* _Goal of the exercise_
Wherever the word "seed" occurs in the lines below, copy the whole line.

Top of Supplied records

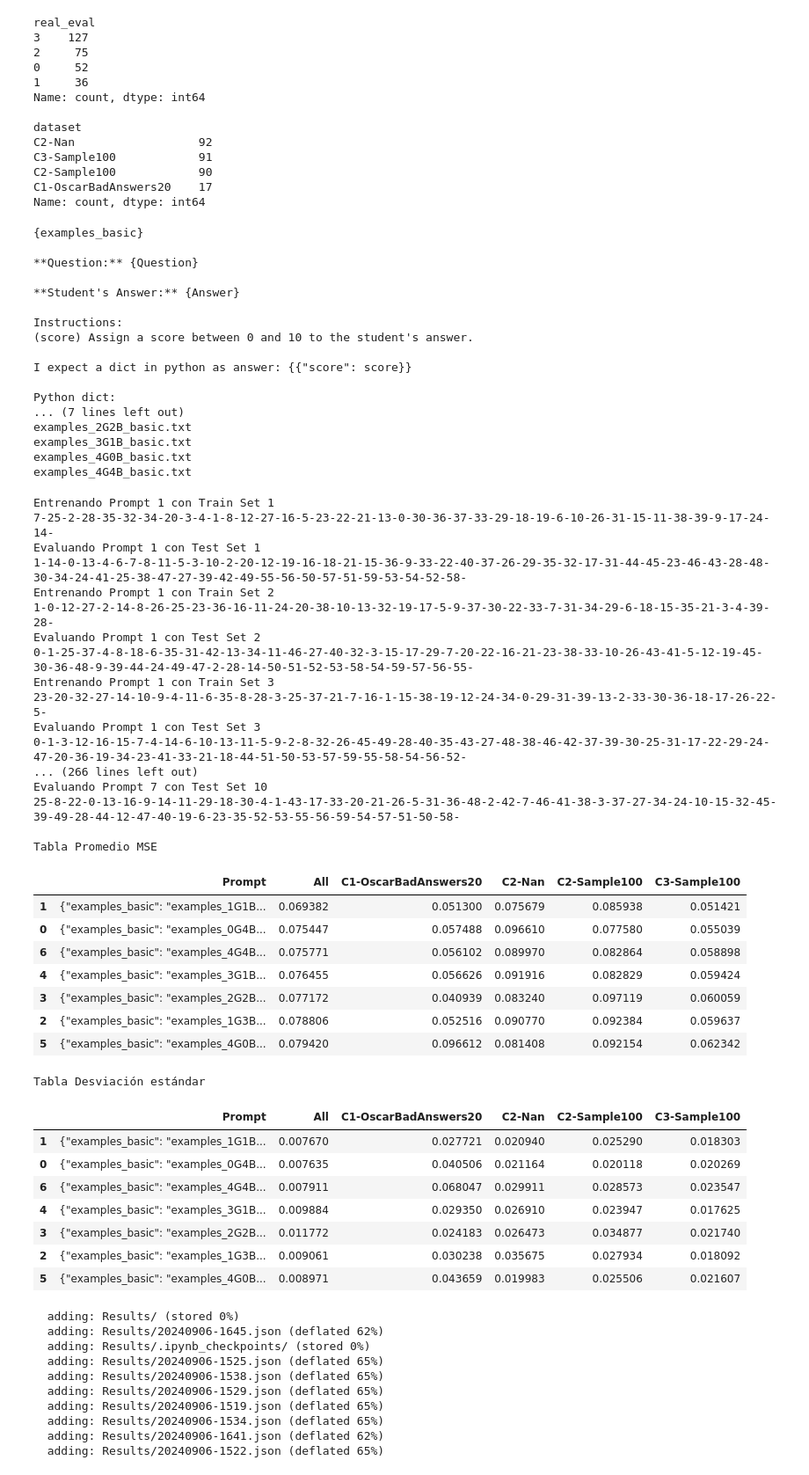
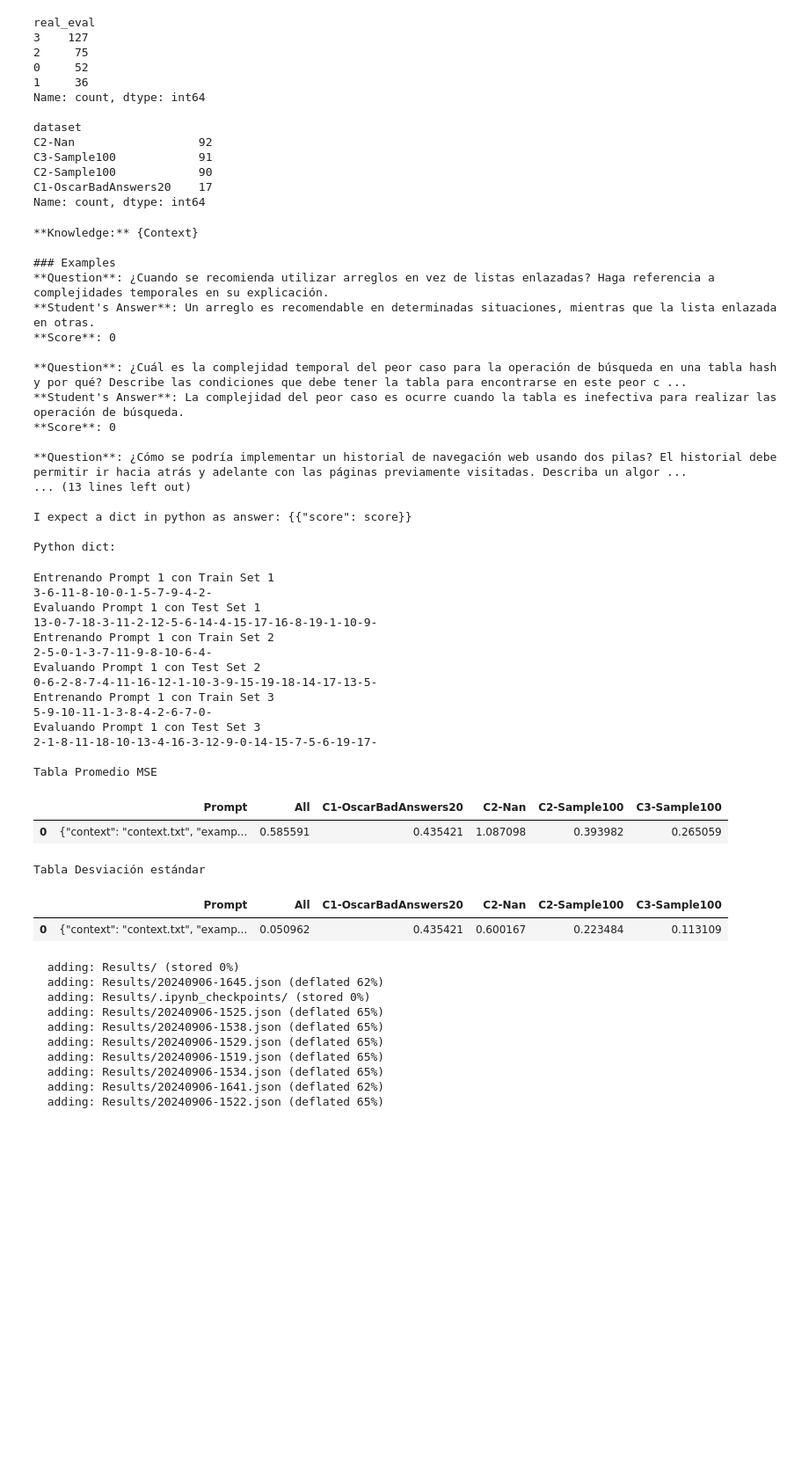
Before and after one commit to OscarRojasG/Experimentos-GPTValidator, a Jupyter notebook: Framework_Experimentos.ipynb, the cells around one changed output. Shown at 88% size. Drawn from its saved outputs; the diff is of its cells as text; code cells hidden in the pictures; blank space fills up the shorter version.

```diff
--- a/Framework_Experimentos.ipynb
+++ b/Framework_Experimentos.ipynb
@@ -467,16 +467,17 @@ class SetPair():
         self.test_set = test_set
 
 # Divide el dataset en conjuntos de entrenamiento/prueba
-def generate_sets(dataset, repetitions, train_set_size, test_set_size, seed=42):
+def generate_sets(dataset, repetitions, train_set_size, test_set_size, seed, repeat_test_set):
     sets = []
     random.seed(seed)
 
     group_size = train_set_size // 4
     for i in range(repetitions):
-        proportions = df['real_eval'].value_counts(normalize=True)
-        samples_per_class = (proportions * test_set_size).round().astype(int)
-        test_set = df.groupby('real_eval', group_keys=False)[df.columns.tolist()].apply(lambda x: x.sample(samples_per_class[x.name], random_state=random.randint(0,100000)))
-        test_set = test_set.reset_index(drop=True)
+        if repeat_test_set == False or i == 0:
+            proportions = df['real_eval'].value_counts(normalize=True)
+            samples_per_class = (proportions * test_set_size).round().astype(int)
+            test_set = df.groupby('real_eval', group_keys=False)[df.columns.tolist()].apply(lambda x: x.sample(samples_per_class[x.name], random_state=random.randint(0,100000)))
+            test_set = test_set.reset_index(drop=True)
 
         train_set = dataset[~dataset.index.isin(test_set.index)]
         train_set = train_set.groupby('real_eval', group_keys=False)[df.columns.tolist()].apply(lambda x: x.sample(group_size, random_state=random.randint(0,100000)))
@@ -565,8 +566,8 @@ def calculate_mse(result_set, normalize):
     return mse_dict
 
 # Evalúa una lista de prompts obtienendo el MSE promedio en M repeticiones
-def experiment(dataset, prompts, repetitions, eval_function, eval_params=None, train_set_size=40, test_set_size=60, seed=42, model="gpt-4o-mini", temperature=0.1, normalize_mse=False):
-    sets = generate_sets(dataset, repetitions, train_set_size, test_set_size, seed)
+def experiment(dataset, prompts, repetitions, eval_function, eval_params=None, train_set_size=40, test_set_size=60, seed=42, model="gpt-4o-mini", temperature=0.1, normalize_mse=False, repeat_test_set=True):
+    sets = generate_sets(dataset, repetitions, train_set_size, test_set_size, seed, repeat_test_set)
     stats = []
     full_df = pd.DataFrame()
 
@@ -723,7 +724,8 @@ C1-OscarBadAnswers20    17
 Name: count, dtype: int64
 # %%
 prompt_data = {
-    "examples_basic": '*',
+    "context": "context.txt",
+    "examples_basic": "examples_0G4B_basic.txt",
     "question": "question.txt",
     "answer": "answer.txt",
     "instructions": {
@@ -735,60 +737,45 @@ prompt_folder = "GPTEvaluator/Experiments/Miniprompts_v2"
 
 prompts = generate_prompts(prompt_data, prompt_folder)
 # %% [output]
-{examples_basic}
+**Knowledge:** {Context}
 
-**Question:** {Question}
+### Examples
+**Question**: ¿Cuando se recomienda utilizar arreglos en vez de listas enlazadas? Haga referencia a complejidades temporales en su explicación.
+**Student's Answer**: Un arreglo es recomendable en determinadas situaciones, mientras que la lista enlazada en otras.
+**Score**: 0
 
-**Student's Answer:** {Answer}
+**Question**: ¿Cuál es la complejidad temporal del peor caso para la operación de búsqueda en una tabla hash y por qué? Describe las condiciones que debe tener la tabla para encontrarse en este peor c ...
+**Student's Answer**: La complejidad del peor caso es ocurre cuando la tabla es inefectiva para realizar las operación de búsqueda.
+**Score**: 0
 
-Instructions:
-(score) Assign a score between 0 and 10 to the student's answer.
+**Question**: ¿Cómo se podría implementar un historial de navegación web usando dos pilas? El historial debe permitir ir hacia atrás y adelante con las páginas previamente visitadas. Describa un algor ...
+... (13 lines left out)
 
 I expect a dict in python as answer: {{"score": score}}
 
 Python dict:
-... (7 lines left out)
-examples_2G2B_basic.txt
-examples_3G1B_basic.txt
-examples_4G0B_basic.txt
-examples_4G4B_basic.txt
 # %%
-x = experiment(df, prompts, repetitions=10, eval_function="map", eval_params=None, train_set_size=40, test_set_size=60, seed=42, model="gpt-4o-mini", temperature=0.1, normalize_mse=True)
+x = experiment(df, prompts, repetitions=3, eval_function="map", eval_params=None, train_set_size=12, test_set_size=20, seed=42, model="gpt-4o-mini", temperature=0.1, normalize_mse=False, repeat_test_set=False)
 # %% [output]
 Entrenando Prompt 1 con Train Set 1
-7-25-2-28-35-32-34-20-3-4-1-8-12-27-16-5-23-22-21-13-0-30-36-37-33-29-18-19-6-10-26-31-15-11-38-39-9-17-24-14-
+3-6-11-8-10-0-1-5-7-9-4-2-
 Evaluando Prompt 1 con Test Set 1
-1-14-0-13-4-6-7-8-11-5-3-10-2-20-12-19-16-18-21-15-36-9-33-22-40-37-26-29-35-32-17-31-44-45-23-46-43-28-48-30-34-24-41-25-38-47-27-39-42-49-55-56-50-57-51-59-53-54-52-58-
+13-0-7-18-3-11-2-12-5-6-14-4-15-17-16-8-19-1-10-9-
 Entrenando Prompt 1 con Train Set 2
-1-0-12-27-2-14-8-26-25-23-36-16-11-24-20-38-10-13-32-19-17-5-9-37-30-22-33-7-31-34-29-6-18-15-35-21-3-4-39-28-
+2-5-0-1-3-7-11-9-8-10-6-4-
 Evaluando Prompt 1 con Test Set 2
-0-1-25-37-4-8-18-6-35-31-42-13-34-11-46-27-40-32-3-15-17-29-7-20-22-16-21-23-38-33-10-26-43-41-5-12-19-45-30-36-48-9-39-44-24-49-47-2-28-14-50-51-52-53-58-54-59-57-56-55-
+0-6-2-8-7-4-11-16-12-1-10-3-9-15-19-18-14-17-13-5-
 Entrenando Prompt 1 con Train Set 3
-23-20-32-27-14-10-9-4-11-6-35-8-28-3-25-37-21-7-16-1-15-38-19-12-24-34-0-29-31-39-13-2-33-30-36-18-17-26-22-5-
+5-9-10-11-1-3-8-4-2-6-7-0-
 Evaluando Prompt 1 con Test Set 3
-0-1-3-12-16-15-7-4-14-6-10-13-11-5-9-2-8-32-26-45-49-28-40-35-43-27-48-38-46-42-37-39-30-25-31-17-22-29-24-47-20-36-19-34-23-41-33-21-18-44-51-50-53-57-59-55-58-54-56-52-
-... (266 lines left out)
-Evaluando Prompt 7 con Test Set 10
-25-8-22-0-13-16-9-14-11-29-18-30-4-1-43-17-33-20-21-26-5-31-36-48-2-42-7-46-41-38-3-37-27-34-24-10-15-32-45-39-49-28-44-12-47-40-19-6-23-35-52-53-55-56-59-54-57-51-50-58-
+2-1-8-11-18-10-13-4-16-3-12-9-0-14-15-7-5-6-19-17-
 
 Tabla Promedio MSE
 |  | Prompt | All | C1-OscarBadAnswers20 | C2-Nan | C2-Sample100 | C3-Sample100 |
-| 1 | {"examples_basic": "examples_1G1B... | 0.069382 | 0.051300 | 0.075679 | 0.085938 | 0.051421 |
-| 0 | {"examples_basic": "examples_0G4B... | 0.075447 | 0.057488 | 0.096610 | 0.077580 | 0.055039 |
-| 6 | {"examples_basic": "examples_4G4B... | 0.075771 | 0.056102 | 0.089970 | 0.082864 | 0.058898 |
-| 4 | {"examples_basic": "examples_3G1B... | 0.076455 | 0.056626 | 0.091916 | 0.082829 | 0.059424 |
-| 3 | {"examples_basic": "examples_2G2B... | 0.077172 | 0.040939 | 0.083240 | 0.097119 | 0.060059 |
-| 2 | {"examples_basic": "examples_1G3B... | 0.078806 | 0.052516 | 0.090770 | 0.092384 | 0.059637 |
-| 5 | {"examples_basic": "examples_4G0B... | 0.079420 | 0.096612 | 0.081408 | 0.092154 | 0.062342 |
+| 0 | {"context": "context.txt", "examp... | 0.585591 | 0.435421 | 1.087098 | 0.393982 | 0.265059 |
 Tabla Desviación estándar
 |  | Prompt | All | C1-OscarBadAnswers20 | C2-Nan | C2-Sample100 | C3-Sample100 |
-| 1 | {"examples_basic": "examples_1G1B... | 0.007670 | 0.027721 | 0.020940 | 0.025290 | 0.018303 |
-| 0 | {"examples_basic": "examples_0G4B... | 0.007635 | 0.040506 | 0.021164 | 0.020118 | 0.020269 |
-| 6 | {"examples_basic": "examples_4G4B... | 0.007911 | 0.068047 | 0.029911 | 0.028573 | 0.023547 |
-| 4 | {"examples_basic": "examples_3G1B... | 0.009884 | 0.029350 | 0.026910 | 0.023947 | 0.017625 |
-| 3 | {"examples_basic": "examples_2G2B... | 0.011772 | 0.024183 | 0.026473 | 0.034877 | 0.021740 |
-| 2 | {"examples_basic": "examples_1G3B... | 0.009061 | 0.030238 | 0.035675 | 0.027934 | 0.018092 |
-| 5 | {"examples_basic": "examples_4G0B... | 0.008971 | 0.043659 | 0.019983 | 0.025506 | 0.021607 |
+| 0 | {"context": "context.txt", "examp... | 0.050962 | 0.435421 | 0.600167 | 0.223484 | 0.113109 |
 # %%
 !zip -r Results.zip Results/
 # %% [output]
```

Bottom of Supplied records

* _Answer box_
-def generate_sets(dataset, repetitions, train_set_size, test_set_size, seed=42):
+def generate_sets(dataset, repetitions, train_set_size, test_set_size, seed, repeat_test_set):
     random.seed(seed)
-def experiment(dataset, prompts, repetitions, eval_function, eval_params=None, train_set_size=40, test_set_size=60, seed=42, model="gpt-4o-mini", temperature=0.1, normalize_mse=False):
-    sets = generate_sets(dataset, repetitions, train_set_size, test_set_size, seed)
+def experiment(dataset, prompts, repetitions, eval_function, eval_params=None, train_set_size=40, test_set_size=60, seed=42, model="gpt-4o-mini", temperature=0.1, normalize_mse=False, repeat_test_set=True):
+    sets = generate_sets(dataset, repetitions, train_set_size, test_set_size, seed, repeat_test_set)
-x = experiment(df, prompts, repetitions=10, eval_function="map", eval_params=None, train_set_size=40, test_set_size=60, seed=42, model="gpt-4o-mini", temperature=0.1, normalize_mse=True)
+x = experiment(df, prompts, repetitions=3, eval_function="map", eval_params=None, train_set_size=12, test_set_size=20, seed=42, model="gpt-4o-mini", temperature=0.1, normalize_mse=False, repeat_test_set=False)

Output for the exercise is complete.